I studied them and found only 2 worth applying, IIM A & B. Applied at Ahmedabad, had a great interview (I thought) and was convinced I'd get it. But all I got was a ding. Bangalore depended heavily on the interview, as they had only one essay. I went to India for the interview, and was happy, very happy with it.

I didn't dare to hope, but i got the offer letter, and now I'm in the process of returning to India. And leaving my practice, my institute, and surgery. I'm excited and scared, and determined to make this work.

I hopw it does.

Thursday, July 31, 2008

Inspirations galore

There are inspirations and then there are inspirations

last post i talked about a professor who inspired me with a life well lived, but today this kid seems to be living a life impossible to live.

This was sent to me by one of my dearest friends, who happens to be an ophthalmologist (eye specialist). Its about a kid who went blind, has no eyes at all.... and can play video games and skate on the roads

He has, on his own, developed echolocation. Thats what dolphins and bats use to make out their surroundings.

Watch and be amazed

Best Video of the Year - Blind Kid Uses Sound to See - The best home videos are here

Saturday, July 26, 2008

My alternate career

One of the questions that has left me stumped is Ross's Q3: What would you be doing if you were not pursuing the goals you said you wanted to pursue? (this is a paraphrase)

Gimme a break people! I am a surgeon, have worked in two separate specialties within surgery (Trauma, and Cancer) and now am looking to totally change the career path and enter corporate world. And you want one more path? Check in some parallel universe.

Then I was reading Mandy's Blog. She is a Darden student, and she posted this video.


This man is the sort of professor you dream about.
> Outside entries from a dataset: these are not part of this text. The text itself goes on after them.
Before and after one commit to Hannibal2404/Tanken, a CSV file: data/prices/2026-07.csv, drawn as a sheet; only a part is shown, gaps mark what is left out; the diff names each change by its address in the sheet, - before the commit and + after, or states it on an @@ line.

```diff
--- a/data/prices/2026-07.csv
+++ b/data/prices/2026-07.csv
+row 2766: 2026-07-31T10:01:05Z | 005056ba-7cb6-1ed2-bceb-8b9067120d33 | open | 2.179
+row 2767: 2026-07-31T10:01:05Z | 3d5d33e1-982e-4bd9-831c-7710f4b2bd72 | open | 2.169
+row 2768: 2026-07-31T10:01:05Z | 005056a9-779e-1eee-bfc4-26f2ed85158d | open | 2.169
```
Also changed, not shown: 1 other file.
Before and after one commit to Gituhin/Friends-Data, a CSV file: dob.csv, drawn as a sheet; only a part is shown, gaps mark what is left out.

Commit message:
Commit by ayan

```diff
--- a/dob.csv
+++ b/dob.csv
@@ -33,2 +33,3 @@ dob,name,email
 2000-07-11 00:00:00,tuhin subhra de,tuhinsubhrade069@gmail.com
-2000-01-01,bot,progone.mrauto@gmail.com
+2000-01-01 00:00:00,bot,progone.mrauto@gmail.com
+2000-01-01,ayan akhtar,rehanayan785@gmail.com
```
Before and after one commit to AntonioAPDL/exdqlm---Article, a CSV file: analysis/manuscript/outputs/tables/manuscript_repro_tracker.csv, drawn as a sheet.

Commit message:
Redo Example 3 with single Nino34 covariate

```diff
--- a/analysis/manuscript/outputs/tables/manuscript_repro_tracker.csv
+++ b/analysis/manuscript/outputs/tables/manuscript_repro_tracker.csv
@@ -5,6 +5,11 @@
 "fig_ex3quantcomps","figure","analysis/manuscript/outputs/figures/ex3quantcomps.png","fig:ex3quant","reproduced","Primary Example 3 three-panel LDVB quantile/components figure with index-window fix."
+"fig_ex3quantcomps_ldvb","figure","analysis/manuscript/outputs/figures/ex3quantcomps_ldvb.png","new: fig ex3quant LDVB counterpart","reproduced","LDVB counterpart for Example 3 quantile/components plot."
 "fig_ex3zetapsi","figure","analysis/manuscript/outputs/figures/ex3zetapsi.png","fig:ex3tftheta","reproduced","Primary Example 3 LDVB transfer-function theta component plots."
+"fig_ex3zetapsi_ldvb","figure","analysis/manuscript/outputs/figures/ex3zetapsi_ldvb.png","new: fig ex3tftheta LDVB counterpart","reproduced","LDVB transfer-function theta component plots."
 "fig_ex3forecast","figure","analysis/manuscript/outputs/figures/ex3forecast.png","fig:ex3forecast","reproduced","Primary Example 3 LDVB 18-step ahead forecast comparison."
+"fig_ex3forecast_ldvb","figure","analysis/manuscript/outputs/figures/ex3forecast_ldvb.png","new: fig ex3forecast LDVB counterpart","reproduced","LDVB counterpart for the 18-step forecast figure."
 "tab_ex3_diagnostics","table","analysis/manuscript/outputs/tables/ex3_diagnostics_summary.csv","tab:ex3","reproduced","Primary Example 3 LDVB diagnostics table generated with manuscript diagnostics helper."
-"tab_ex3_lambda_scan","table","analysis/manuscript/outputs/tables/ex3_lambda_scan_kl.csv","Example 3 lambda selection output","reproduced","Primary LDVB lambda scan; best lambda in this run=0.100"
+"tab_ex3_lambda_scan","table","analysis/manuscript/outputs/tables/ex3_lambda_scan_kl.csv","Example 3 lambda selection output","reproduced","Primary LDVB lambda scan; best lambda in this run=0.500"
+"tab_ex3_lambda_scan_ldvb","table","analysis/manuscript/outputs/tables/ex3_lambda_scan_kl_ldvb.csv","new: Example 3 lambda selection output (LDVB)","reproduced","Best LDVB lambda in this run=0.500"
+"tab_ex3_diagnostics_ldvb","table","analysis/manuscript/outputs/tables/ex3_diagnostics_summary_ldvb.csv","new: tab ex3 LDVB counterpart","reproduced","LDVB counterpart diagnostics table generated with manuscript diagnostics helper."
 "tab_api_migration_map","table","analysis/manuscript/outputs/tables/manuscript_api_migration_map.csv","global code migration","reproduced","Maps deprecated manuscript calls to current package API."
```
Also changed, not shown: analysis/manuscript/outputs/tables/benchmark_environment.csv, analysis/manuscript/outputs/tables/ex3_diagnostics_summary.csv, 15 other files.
He is exciting, and excited, he is informative and funny, loves Star Trek AND Football!! (Seriously, how many people in this world want to be Captain Kirk as well as play in NFL?) 

But most of all, he is excited about teaching. Not the traditional academia, but teaching, helping, nurturig (Now i sound like a New Agie)
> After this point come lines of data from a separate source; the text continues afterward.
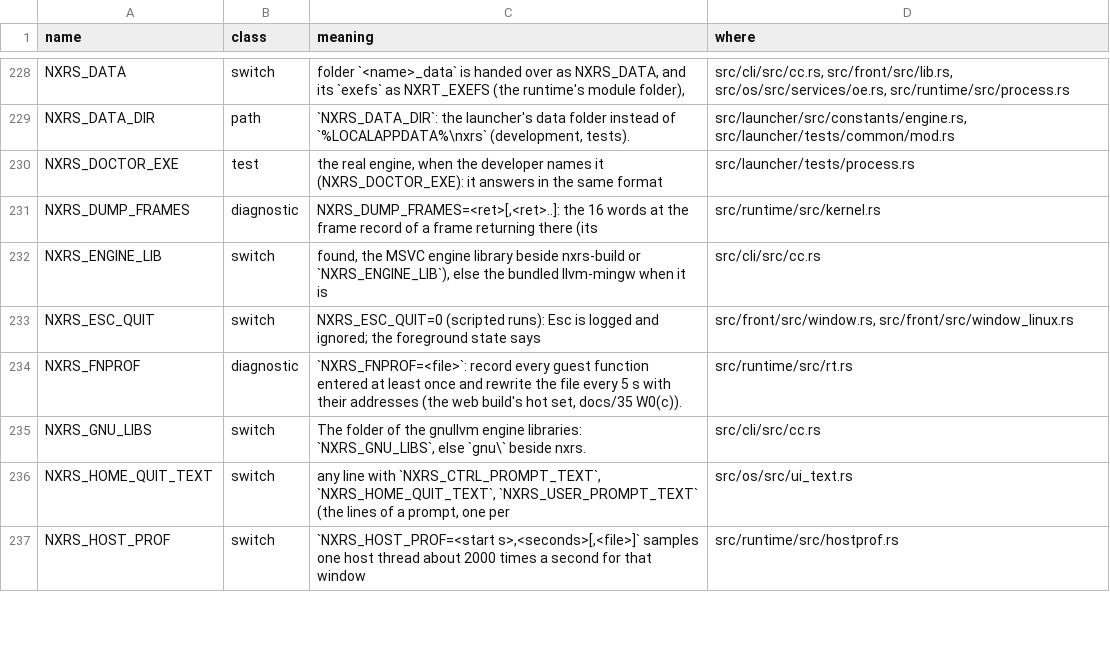
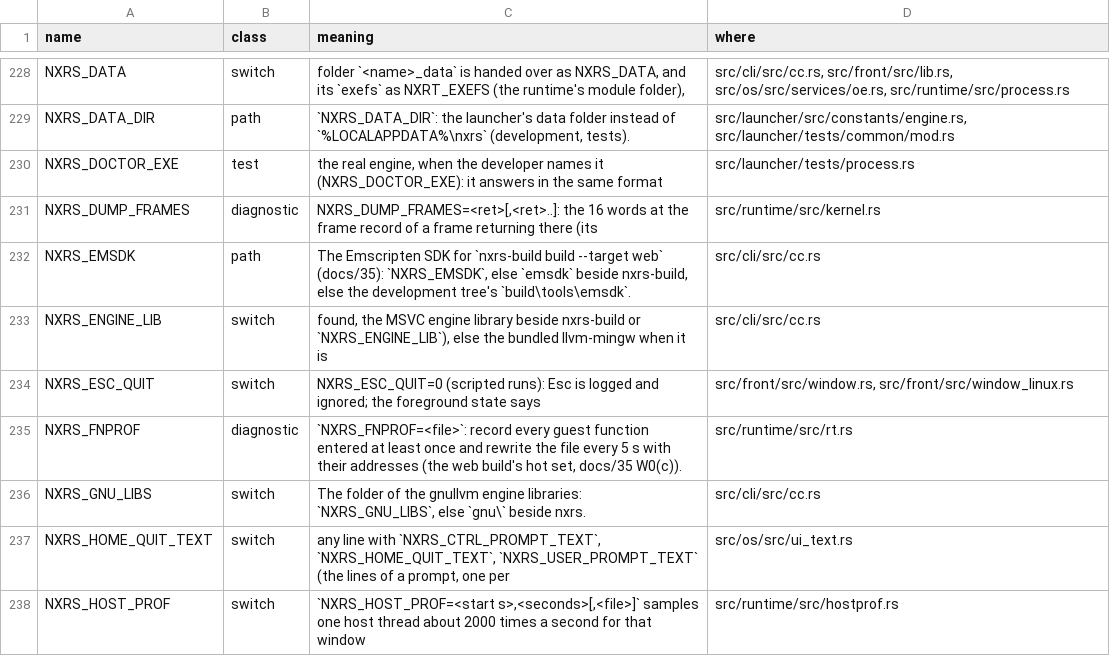
Before and after one commit to ChrisColeTech/nxrs, a TSV file: docs/env_switches.tsv, drawn as a sheet; only a part is shown, gaps mark what is left out.

```diff
--- a/docs/env_switches.tsv
+++ b/docs/env_switches.tsv
@@ -231,2 +231,3 @@ NXRS_DOCTOR_EXE	test	the real engine, when the developer names it (NXRS_DOCTOR_E
 NXRS_DUMP_FRAMES	diagnostic	NXRS_DUMP_FRAMES=<ret>[,<ret>..]: the 16 words at the frame record of a frame returning there (its	src/runtime/src/kernel.rs
+NXRS_EMSDK	path	The Emscripten SDK for `nxrs-build build --target web` (docs/35): `NXRS_EMSDK`, else `emsdk` beside nxrs-build, else the development tree's `build\tools\emsdk`.	src/cli/src/cc.rs
 NXRS_ENGINE_LIB	switch	found, the MSVC engine library beside nxrs-build or `NXRS_ENGINE_LIB`), else the bundled llvm-mingw when it is	src/cli/src/cc.rs
```
Also changed, not shown: 12 other files.
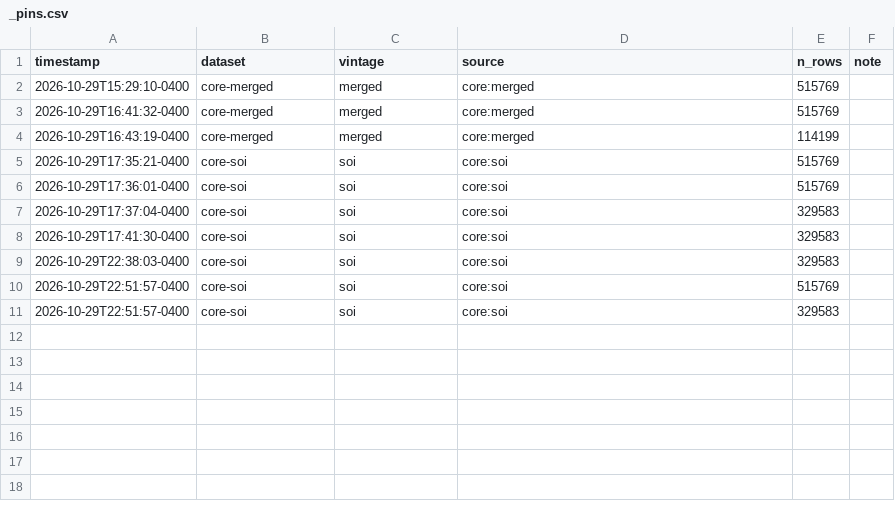
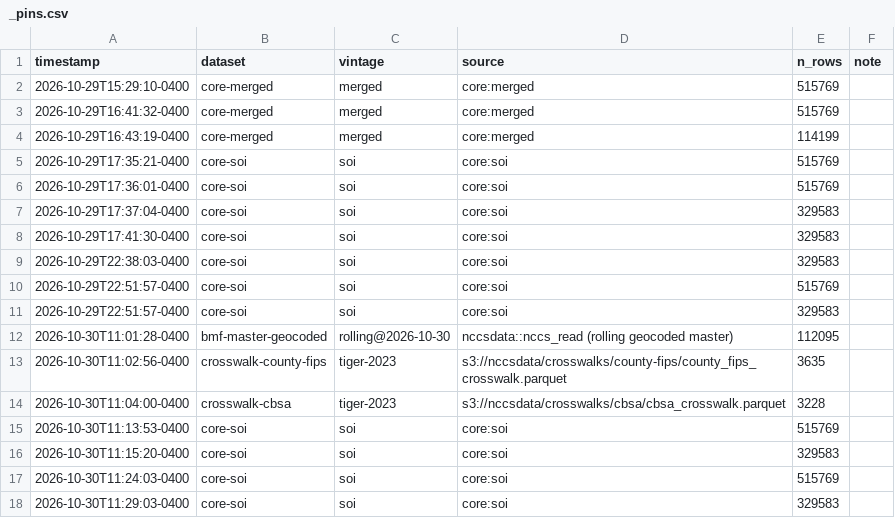
Before and after one commit to UrbanInstitute/nccs-data-requests, a CSV file: requests/2026-10-southeast-michigan/_pins.csv, drawn as a sheet; the diff names each change by its address in the sheet, - before the commit and + after, or states it on an @@ line.

Commit message:
updated pins

```diff
--- a/requests/2026-10-southeast-michigan/_pins.csv
+++ b/requests/2026-10-southeast-michigan/_pins.csv
+row 12: 2026-10-30T11:01:28-0400 | bmf-master-geocoded | rolling@2026-10-30 | nccsdata::nccs_read (rolling geocoded master) | 112095
+row 13: 2026-10-30T11:02:56-0400 | crosswalk-county-fips | tiger-2023 | s3://nccsdata/crosswalks/county-fips/county_fips_crosswalk.parquet | 3635
+row 14: 2026-10-30T11:04:00-0400 | crosswalk-cbsa | tiger-2023 | s3://nccsdata/crosswalks/cbsa/cbsa_crosswalk.parquet | 3228
+row 15: 2026-10-30T11:13:53-0400 | core-soi | soi | core:soi | 515769
+row 16: 2026-10-30T11:15:20-0400 | core-soi | soi | core:soi | 329583
+row 17: 2026-10-30T11:24:03-0400 | core-soi | soi | core:soi | 515769
+row 18: 2026-10-30T11:29:03-0400 | core-soi | soi | core:soi | 329583
```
And i remembered it felt like to teach. We teach undergrads when doing post-graduation. And it was fun. We used to take our students to late night operations, (thats not a euphemism),  there were impromptu discussions during ward rounds In 1998-99, even an internet search was a new and exciting thing, and we used to have chat sessions in yahoo on weekends. None of these was traditional, none of these were done anywhere close to the extent we did it either before or after us, we all had fun, and we all learned.

I was, for a year, an assistant professor too. It was a new college for me, a new state, and a totally different set of students. Indians will understand when i say that the earlier college was Government, this was private. Nowhere near he same aptitude, or attitude. I taught enthusiastically though, and within weeks, felt confident enough to ask the group of 25 students allotted to me to attend the emergencies. It was unprecedented, but they did come, and we did have fun. To the extent that in a multidisciplinary class that I took with faculties of other departments, i got a applause on arrival. (there were some pissed senior profs that day) 
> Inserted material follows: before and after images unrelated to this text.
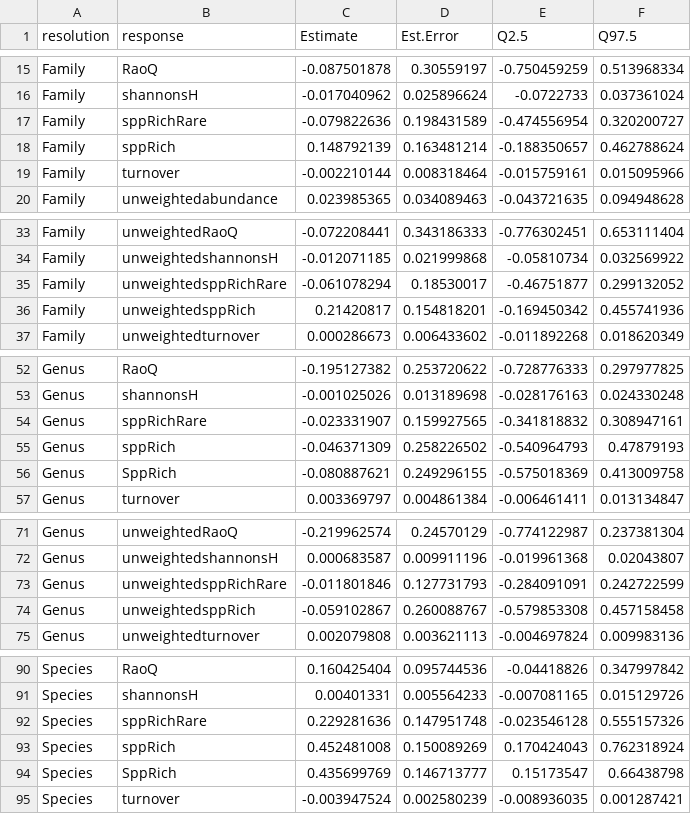
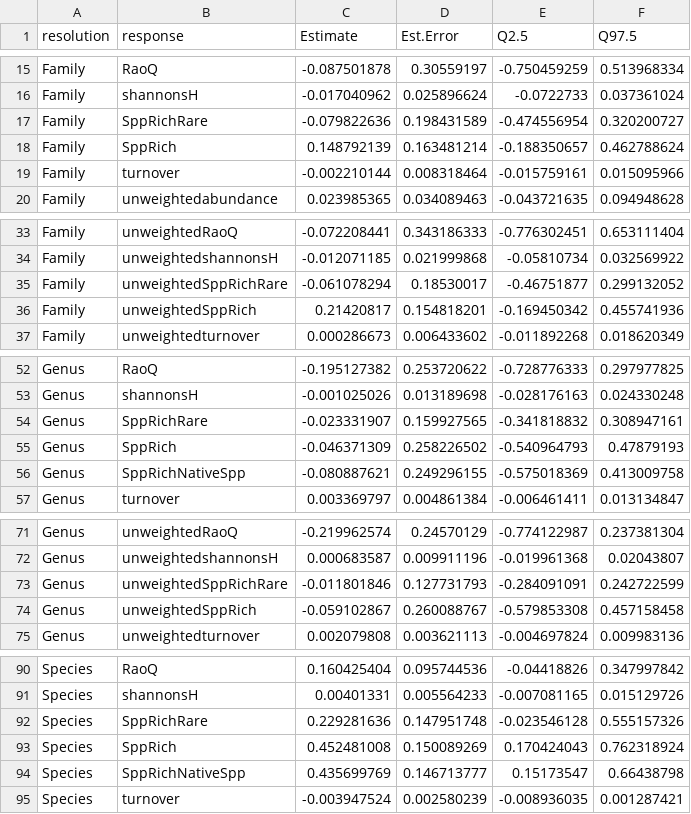
Before and after one commit to Ewelti/EuroAquaticMacroInverts, a CSV file: outputs/SplitSensitivityTrends.csv, drawn as a sheet; only a part is shown, gaps mark what is left out; the diff covers the shown part only.

Commit message:
fixing naming issue when combining taxonomic resolution sensitivity analysis

```diff
--- a/outputs/SplitSensitivityTrends.csv
+++ b/outputs/SplitSensitivityTrends.csv
@@ -16,4 +16,4 @@ Family,RaoQ,-0.087501878,0.30559197,-0.750459259,0.513968334
 Family,shannonsH,-0.017040962,0.025896624,-0.0722733,0.037361024
-Family,sppRichRare,-0.079822636,0.198431589,-0.474556954,0.320200727
-Family,sppRich,0.148792139,0.163481214,-0.188350657,0.462788624
+Family,SppRichRare,-0.079822636,0.198431589,-0.474556954,0.320200727
+Family,SppRich,0.148792139,0.163481214,-0.188350657,0.462788624
 Family,turnover,-0.002210144,0.008318464,-0.015759161,0.015095966
@@ -34,4 +34,4 @@ Family,unweightedRaoQ,-0.072208441,0.343186333,-0.776302451,0.653111404
 Family,unweightedshannonsH,-0.012071185,0.021999868,-0.05810734,0.032569922
-Family,unweightedsppRichRare,-0.061078294,0.18530017,-0.46751877,0.299132052
-Family,unweightedsppRich,0.21420817,0.154818201,-0.169450342,0.455741936
+Family,unweightedSppRichRare,-0.061078294,0.18530017,-0.46751877,0.299132052
+Family,unweightedSppRich,0.21420817,0.154818201,-0.169450342,0.455741936
 Family,unweightedturnover,0.000286673,0.006433602,-0.011892268,0.018620349
@@ -53,5 +53,5 @@ Genus,RaoQ,-0.195127382,0.253720622,-0.728776333,0.297977825
 Genus,shannonsH,-0.001025026,0.013189698,-0.028176163,0.024330248
-Genus,sppRichRare,-0.023331907,0.159927565,-0.341818832,0.308947161
-Genus,sppRich,-0.046371309,0.258226502,-0.540964793,0.47879193
-Genus,SppRich,-0.080887621,0.249296155,-0.575018369,0.413009758
+Genus,SppRichRare,-0.023331907,0.159927565,-0.341818832,0.308947161
+Genus,SppRich,-0.046371309,0.258226502,-0.540964793,0.47879193
+Genus,SppRichNativeSpp,-0.080887621,0.249296155,-0.575018369,0.413009758
 Genus,turnover,0.003369797,0.004861384,-0.006461411,0.013134847
@@ -72,4 +72,4 @@ Genus,unweightedRaoQ,-0.219962574,0.24570129,-0.774122987,0.237381304
 Genus,unweightedshannonsH,0.000683587,0.009911196,-0.019961368,0.02043807
-Genus,unweightedsppRichRare,-0.011801846,0.127731793,-0.284091091,0.242722599
-Genus,unweightedsppRich,-0.059102867,0.260088767,-0.579853308,0.457158458
+Genus,unweightedSppRichRare,-0.011801846,0.127731793,-0.284091091,0.242722599
+Genus,unweightedSppRich,-0.059102867,0.260088767,-0.579853308,0.457158458
 Genus,unweightedturnover,0.002079808,0.003621113,-0.004697824,0.009983136
@@ -91,5 +91,5 @@ Species,RaoQ,0.160425404,0.095744536,-0.04418826,0.347997842
 Species,shannonsH,0.00401331,0.005564233,-0.007081165,0.015129726
-Species,sppRichRare,0.229281636,0.147951748,-0.023546128,0.555157326
-Species,sppRich,0.452481008,0.150089269,0.170424043,0.762318924
-Species,SppRich,0.435699769,0.146713777,0.15173547,0.66438798
+Species,SppRichRare,0.229281636,0.147951748,-0.023546128,0.555157326
+Species,SppRich,0.452481008,0.150089269,0.170424043,0.762318924
+Species,SppRichNativeSpp,0.435699769,0.146713777,0.15173547,0.66438798
 Species,turnover,-0.003947524,0.002580239,-0.008936035,0.001287421
```
Also changed, not shown: 2 edited cells elsewhere in this file, 1 other file.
This is what I would have loved to do: teach by participation. I am good in a team that learns and does at the same time. This will be an asset in college as well as (presumably) in corporate life, especially healthcare sector, which will always keep changing.

This is going to be my theme for that essay. I know its crude, doesn't properly connect the dots and all that, but i was excited to have atleast found a theme. 

And by the way, if you have an hour, watch the video. If you only have 5 minutes, jus watch the first 5 minutes. Randy Pausch passed away on 25th july. RIP